-- Exercise inputs follows --
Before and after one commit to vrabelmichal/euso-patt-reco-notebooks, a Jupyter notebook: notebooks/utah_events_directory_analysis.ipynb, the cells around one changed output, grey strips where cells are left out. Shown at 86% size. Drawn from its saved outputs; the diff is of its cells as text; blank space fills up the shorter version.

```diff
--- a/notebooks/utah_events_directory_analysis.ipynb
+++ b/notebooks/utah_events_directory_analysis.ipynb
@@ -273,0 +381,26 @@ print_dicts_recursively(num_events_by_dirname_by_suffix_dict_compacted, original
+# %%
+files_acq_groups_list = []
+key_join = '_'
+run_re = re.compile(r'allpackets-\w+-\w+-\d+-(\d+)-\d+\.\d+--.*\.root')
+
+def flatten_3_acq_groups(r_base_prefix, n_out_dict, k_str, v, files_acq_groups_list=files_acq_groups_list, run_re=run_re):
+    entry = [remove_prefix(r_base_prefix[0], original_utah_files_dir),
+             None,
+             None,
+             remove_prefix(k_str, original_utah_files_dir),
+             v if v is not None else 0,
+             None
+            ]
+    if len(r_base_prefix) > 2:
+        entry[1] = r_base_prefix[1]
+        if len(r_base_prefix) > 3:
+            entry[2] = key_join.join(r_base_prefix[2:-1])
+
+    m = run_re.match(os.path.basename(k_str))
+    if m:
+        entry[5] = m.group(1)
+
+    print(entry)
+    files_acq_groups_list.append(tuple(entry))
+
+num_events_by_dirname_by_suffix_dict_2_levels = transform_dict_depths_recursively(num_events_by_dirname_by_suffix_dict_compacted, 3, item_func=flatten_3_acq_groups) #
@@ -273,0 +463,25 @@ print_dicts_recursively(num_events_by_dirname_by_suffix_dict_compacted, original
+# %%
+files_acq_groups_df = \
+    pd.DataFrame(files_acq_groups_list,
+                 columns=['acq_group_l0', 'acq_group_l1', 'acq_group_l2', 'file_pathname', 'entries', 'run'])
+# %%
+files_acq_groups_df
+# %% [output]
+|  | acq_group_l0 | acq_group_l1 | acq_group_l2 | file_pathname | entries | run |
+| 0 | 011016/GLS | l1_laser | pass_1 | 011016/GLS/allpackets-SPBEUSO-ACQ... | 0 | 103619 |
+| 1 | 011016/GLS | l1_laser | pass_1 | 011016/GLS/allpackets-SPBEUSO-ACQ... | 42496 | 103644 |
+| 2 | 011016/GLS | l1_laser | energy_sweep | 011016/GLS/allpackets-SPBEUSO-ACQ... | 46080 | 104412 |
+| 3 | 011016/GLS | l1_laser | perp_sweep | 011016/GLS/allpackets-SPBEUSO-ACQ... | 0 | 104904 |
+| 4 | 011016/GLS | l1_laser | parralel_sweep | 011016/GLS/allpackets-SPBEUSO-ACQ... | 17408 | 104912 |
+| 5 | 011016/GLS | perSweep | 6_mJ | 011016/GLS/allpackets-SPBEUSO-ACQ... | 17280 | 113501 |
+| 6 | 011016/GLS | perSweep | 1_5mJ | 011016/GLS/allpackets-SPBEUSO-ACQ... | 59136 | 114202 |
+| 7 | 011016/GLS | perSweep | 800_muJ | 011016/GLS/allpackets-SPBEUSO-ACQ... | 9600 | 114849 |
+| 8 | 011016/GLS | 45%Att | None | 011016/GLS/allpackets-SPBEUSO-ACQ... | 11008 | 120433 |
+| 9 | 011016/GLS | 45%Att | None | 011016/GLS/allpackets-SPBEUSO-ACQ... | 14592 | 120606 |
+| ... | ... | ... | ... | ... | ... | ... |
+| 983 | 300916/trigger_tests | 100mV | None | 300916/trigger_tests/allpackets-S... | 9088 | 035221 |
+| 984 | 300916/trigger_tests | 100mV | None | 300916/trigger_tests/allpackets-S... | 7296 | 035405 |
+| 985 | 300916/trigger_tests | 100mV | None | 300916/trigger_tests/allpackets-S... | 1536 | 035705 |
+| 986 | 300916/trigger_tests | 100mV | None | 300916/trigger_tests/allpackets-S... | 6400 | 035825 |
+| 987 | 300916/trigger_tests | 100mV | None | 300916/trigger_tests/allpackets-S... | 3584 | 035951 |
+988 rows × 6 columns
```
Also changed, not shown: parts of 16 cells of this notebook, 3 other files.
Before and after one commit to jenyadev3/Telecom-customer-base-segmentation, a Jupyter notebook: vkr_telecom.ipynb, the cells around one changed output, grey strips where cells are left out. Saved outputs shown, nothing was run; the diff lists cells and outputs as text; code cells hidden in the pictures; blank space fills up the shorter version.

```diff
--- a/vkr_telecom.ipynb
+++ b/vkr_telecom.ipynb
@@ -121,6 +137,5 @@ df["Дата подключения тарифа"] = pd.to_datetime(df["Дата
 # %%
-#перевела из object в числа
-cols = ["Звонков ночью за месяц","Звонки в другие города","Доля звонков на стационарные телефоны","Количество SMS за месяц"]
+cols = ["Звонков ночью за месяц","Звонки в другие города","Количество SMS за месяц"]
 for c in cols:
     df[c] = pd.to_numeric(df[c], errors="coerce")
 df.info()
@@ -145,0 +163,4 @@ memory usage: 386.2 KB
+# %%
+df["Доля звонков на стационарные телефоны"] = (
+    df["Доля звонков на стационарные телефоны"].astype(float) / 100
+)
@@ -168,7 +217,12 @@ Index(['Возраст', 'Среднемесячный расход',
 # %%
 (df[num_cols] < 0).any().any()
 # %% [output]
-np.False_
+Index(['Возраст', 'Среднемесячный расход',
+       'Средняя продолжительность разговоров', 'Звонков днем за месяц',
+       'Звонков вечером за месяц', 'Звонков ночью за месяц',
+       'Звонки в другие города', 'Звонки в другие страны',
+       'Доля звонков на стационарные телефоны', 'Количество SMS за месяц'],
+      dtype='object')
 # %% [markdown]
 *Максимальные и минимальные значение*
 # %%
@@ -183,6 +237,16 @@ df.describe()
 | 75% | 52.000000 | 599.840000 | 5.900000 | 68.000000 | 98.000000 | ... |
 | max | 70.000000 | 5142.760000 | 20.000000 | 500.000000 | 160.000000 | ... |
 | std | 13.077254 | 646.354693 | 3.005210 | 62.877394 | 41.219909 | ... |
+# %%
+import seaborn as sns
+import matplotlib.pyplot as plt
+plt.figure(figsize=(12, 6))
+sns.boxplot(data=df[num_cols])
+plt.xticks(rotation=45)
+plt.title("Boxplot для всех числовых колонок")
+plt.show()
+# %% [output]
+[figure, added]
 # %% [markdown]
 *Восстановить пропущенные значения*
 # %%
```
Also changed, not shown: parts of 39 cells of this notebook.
-- Exercise inputs concluded --
● Task statement
Wherever the string "entry" turns up in the material, copy the whole line.

● Written response
+    entry = [remove_prefix(r_base_prefix[0], original_utah_files_dir),
+        entry[1] = r_base_prefix[1]
+            entry[2] = key_join.join(r_base_prefix[2:-1])
+        entry[5] = m.group(1)
+    print(entry)
+    files_acq_groups_list.append(tuple(entry))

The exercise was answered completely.